Guidice is pleased about the way the state and Gov. Snyder’s leadership have embraced entrepreneurs and the whole cybersecurity ecosystem. “It’s not all about capital, although that is an important piece,” he says. “You need the infrastructure and support system — coaching and mentoring younger entrepreneurism. We certainly wouldn’t be here without Automation Alley and Ann Arbor SPARK. They were on the forefront of commitment investment to early-stage companies. Without them, RazorThreat wouldn’t have gotten its start. And the state is continuing to make wonderful strides in support of entrepreneurism.”

The anti-cloud

3LG Tech Solutions in Oak Park, MI, is another local company with a unique approach to combat cybercrime. “We are the anti-cloud,” says CEO Stuart Newman. “A lot of people and organizations are trending toward the cloud, taking data and moving it somewhere else and relying on someone else’s security protocol. We feel that the more you move data, the more likely there’s a chance for it to fall into the wrong hands. If the data is staying in-house and if you’ve screened your employees, you can manage it better. At some point you have to ask the question ‘Why send your confidential data into the clouds when you can keep it safer, more secure and more actionable within your own IT infrastructure?’”

Newman knows what sets 3LG apart from other companies in the cybersecurity sector. “Our compression is unique,” he says. “It makes data small and is designed for performance. Each column of data is compressed differently, making it more efficient. If anything happens to the laptop or person, the data is protected because it’s never been decompressed. There are audit trails for compliance and service management. An auditor can see every inquiry in a database and check it out for any unusual activity.

“The brains behind our software is Jack Olson, who literally wrote the book on database profiling,” Newman says. “He conceived and created it, and people in the IT community know who he is. We offer a dual-purpose technology because it’s for the office and it’s mobile. The most underutilized IT resource in almost every organization is the untapped power of its PCs and laptops. Our SecureTech database unleashes that power.”

3LG is a niche business that classifies itself as a startup, and all signs point to a bright future for the company.

“Michigan is a great state for an IT company,” Newman says. “Automation Alley has been so helpful and supportive, and the state has bent over backward to help us and other companies succeed.
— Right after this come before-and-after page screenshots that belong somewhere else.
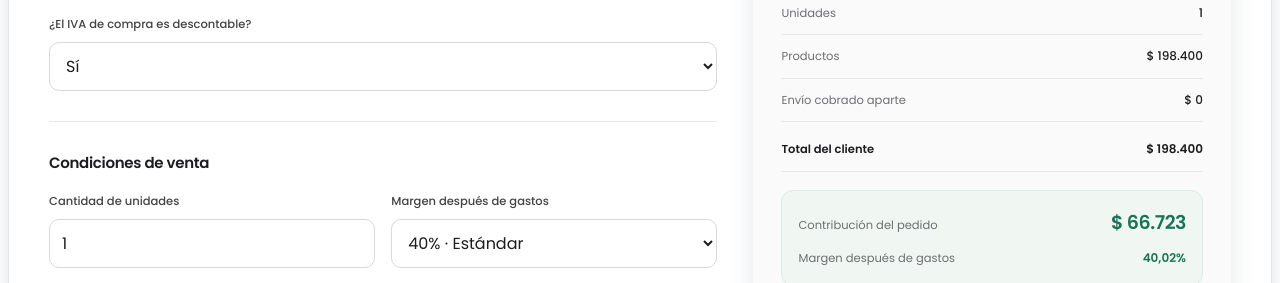
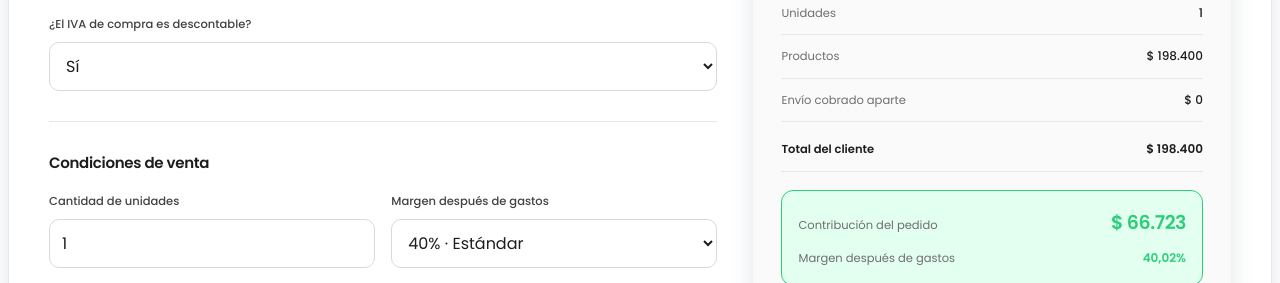
Before and after one commit to emytob23-oss/calculadora, a plain HTML site: page index.html in a window 1280 px wide. Shown: the part 448-731 px from the top of the page. Drawn offline with nearby package versions, Linux system fonts and the light colour scheme.

Commit message:
Update green color variable and profit box styles

```diff
--- a/index.html
+++ b/index.html
@@ -20,7 +20,7 @@
   --line:#e7e7eb;
   --surface:#f5f5f7;
   --navy:#0b2545;
-  --green:#187456;
+  --green:#2ccf78;
   width:100%;
   max-width:1480px;
   min-width:0;
@@ -298,9 +298,9 @@ min-height: 46px;
 #oys-calc-v9 .oys-profit{
   margin-top:18px;
   padding:16px;
-  border:1px solid #dcebe3;
+  border:1px solid #2ccf78;
   border-radius:12px;
-  background:#f0f7f3;
+  background:#e2ffef;
 }
 
 #oys-calc-v9 .oys-profit .oys-row{
```
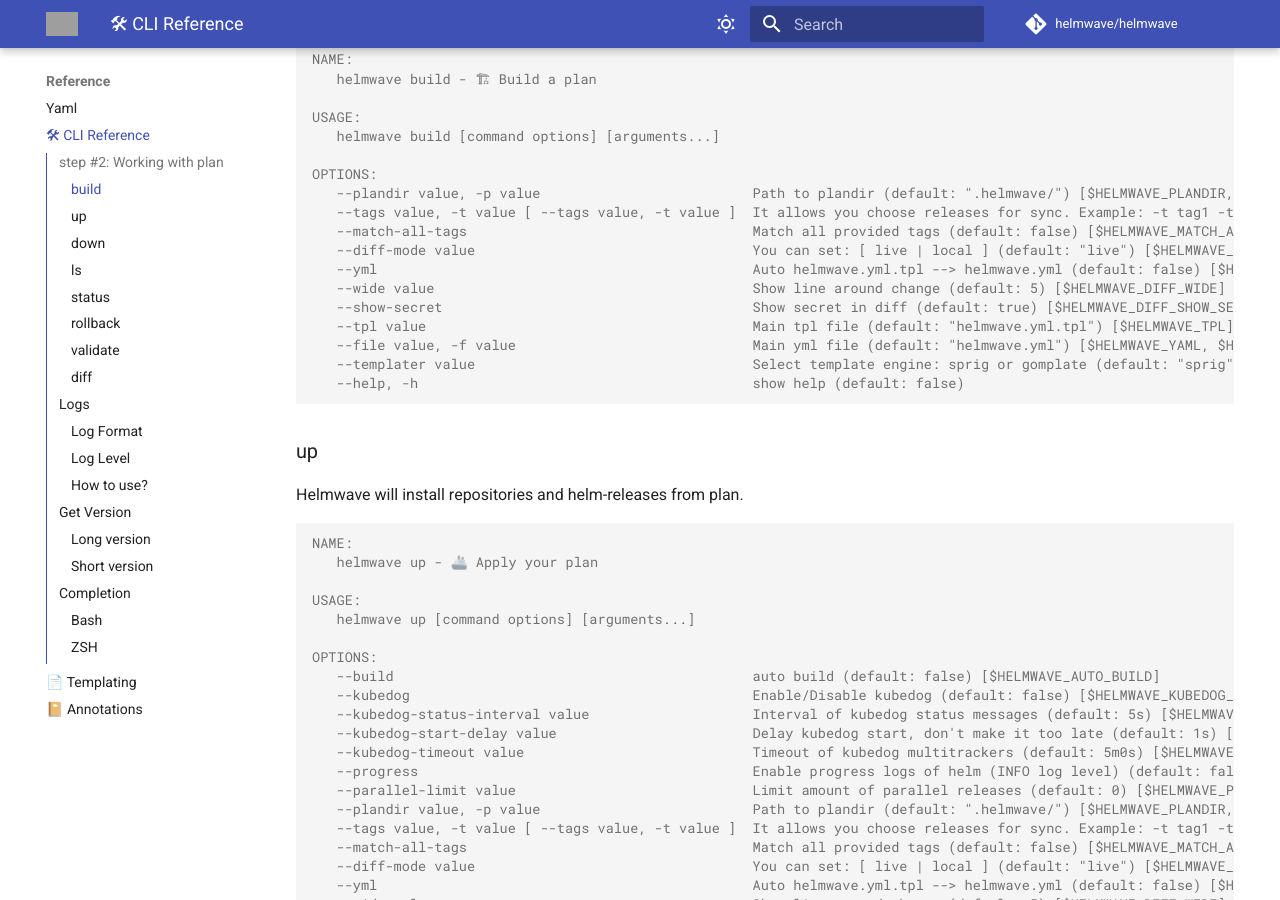
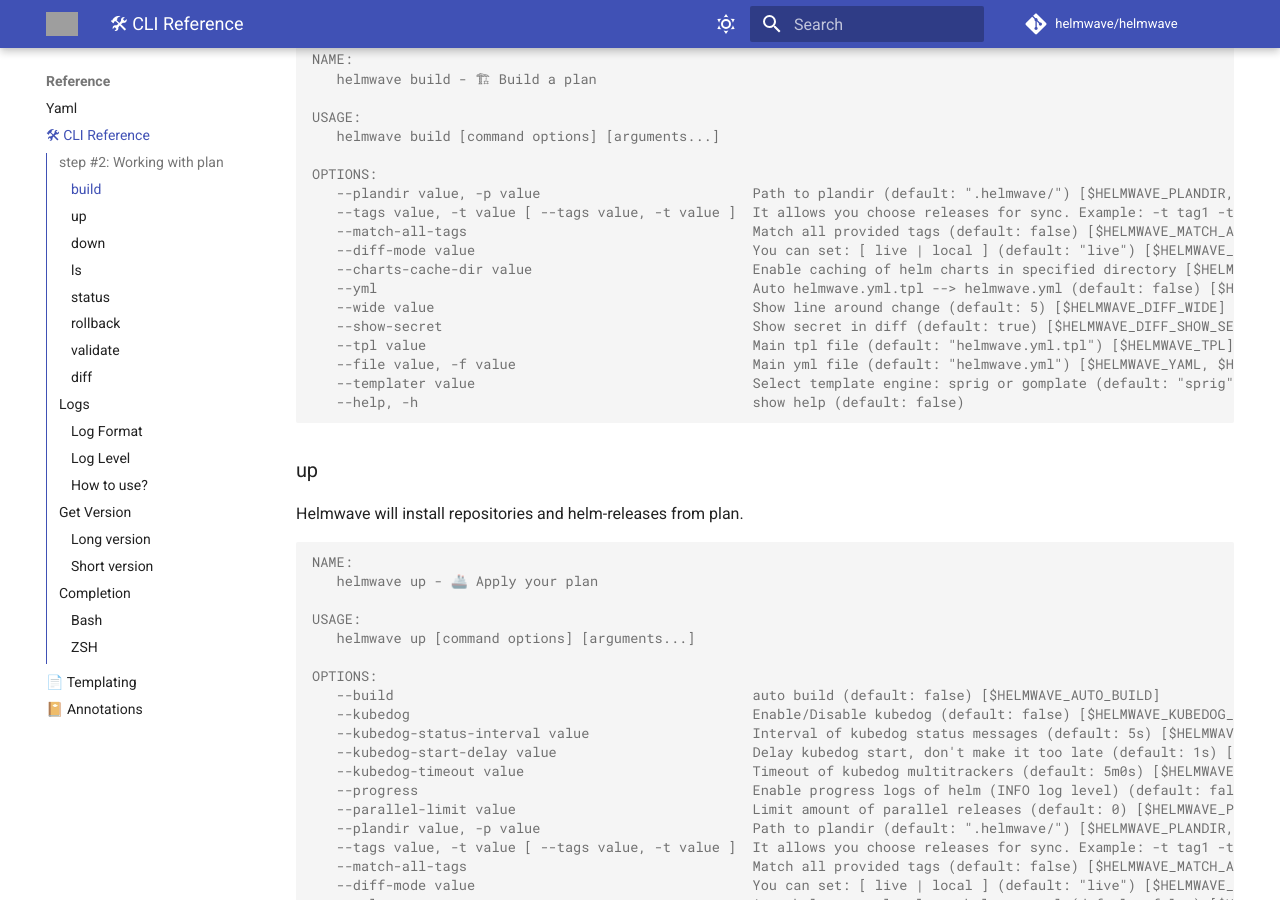
Before and after one commit to helmwave/docs, an MkDocs documentation site: the page built from docs/cli.md, in a window 1280 px wide and 900 px high, scrolled down 1347 px. Built offline with MkDocs 1.6.1 and Material for MkDocs 9.7.7, drawn with Linux system fonts in a browser that asks for light colours; comment, search, counter and statistics services are not loaded; the version menu is left out; grey boxes are pictures that could not be loaded.

Commit message:
feat: add build charts cache dir argument

```diff
--- a/docs/cli.md
+++ b/docs/cli.md
@@ -68,6 +68,7 @@
    --tags value, -t value [ --tags value, -t value ]  It allows you choose releases for sync. Example: -t tag1 -t tag3,tag4 [$HELMWAVE_TAGS]
    --match-all-tags                                   Match all provided tags (default: false) [$HELMWAVE_MATCH_ALL_TAGS]
    --diff-mode value                                  You can set: [ live | local ] (default: "live") [$HELMWAVE_DIFF_MODE]
+   --charts-cache-dir value                           Enable caching of helm charts in specified directory [$HELMWAVE_CHARTS_CACHE]
    --yml                                              Auto helmwave.yml.tpl --> helmwave.yml (default: false) [$HELMWAVE_AUTO_YML, $HELMWAVE_AUTO_YAML]
    --wide value                                       Show line around change (default: 5) [$HELMWAVE_DIFF_WIDE]
    --show-secret                                      Show secret in diff (default: true) [$HELMWAVE_DIFF_SHOW_SECRET]
```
Gov. Snyder has been aggressive with his leadership role, allowing Michigan to make a mark in the cybersecurity sector. If we were in a different state, we would be a different company. Other states are not doing the things as much or as well as Michigan is.”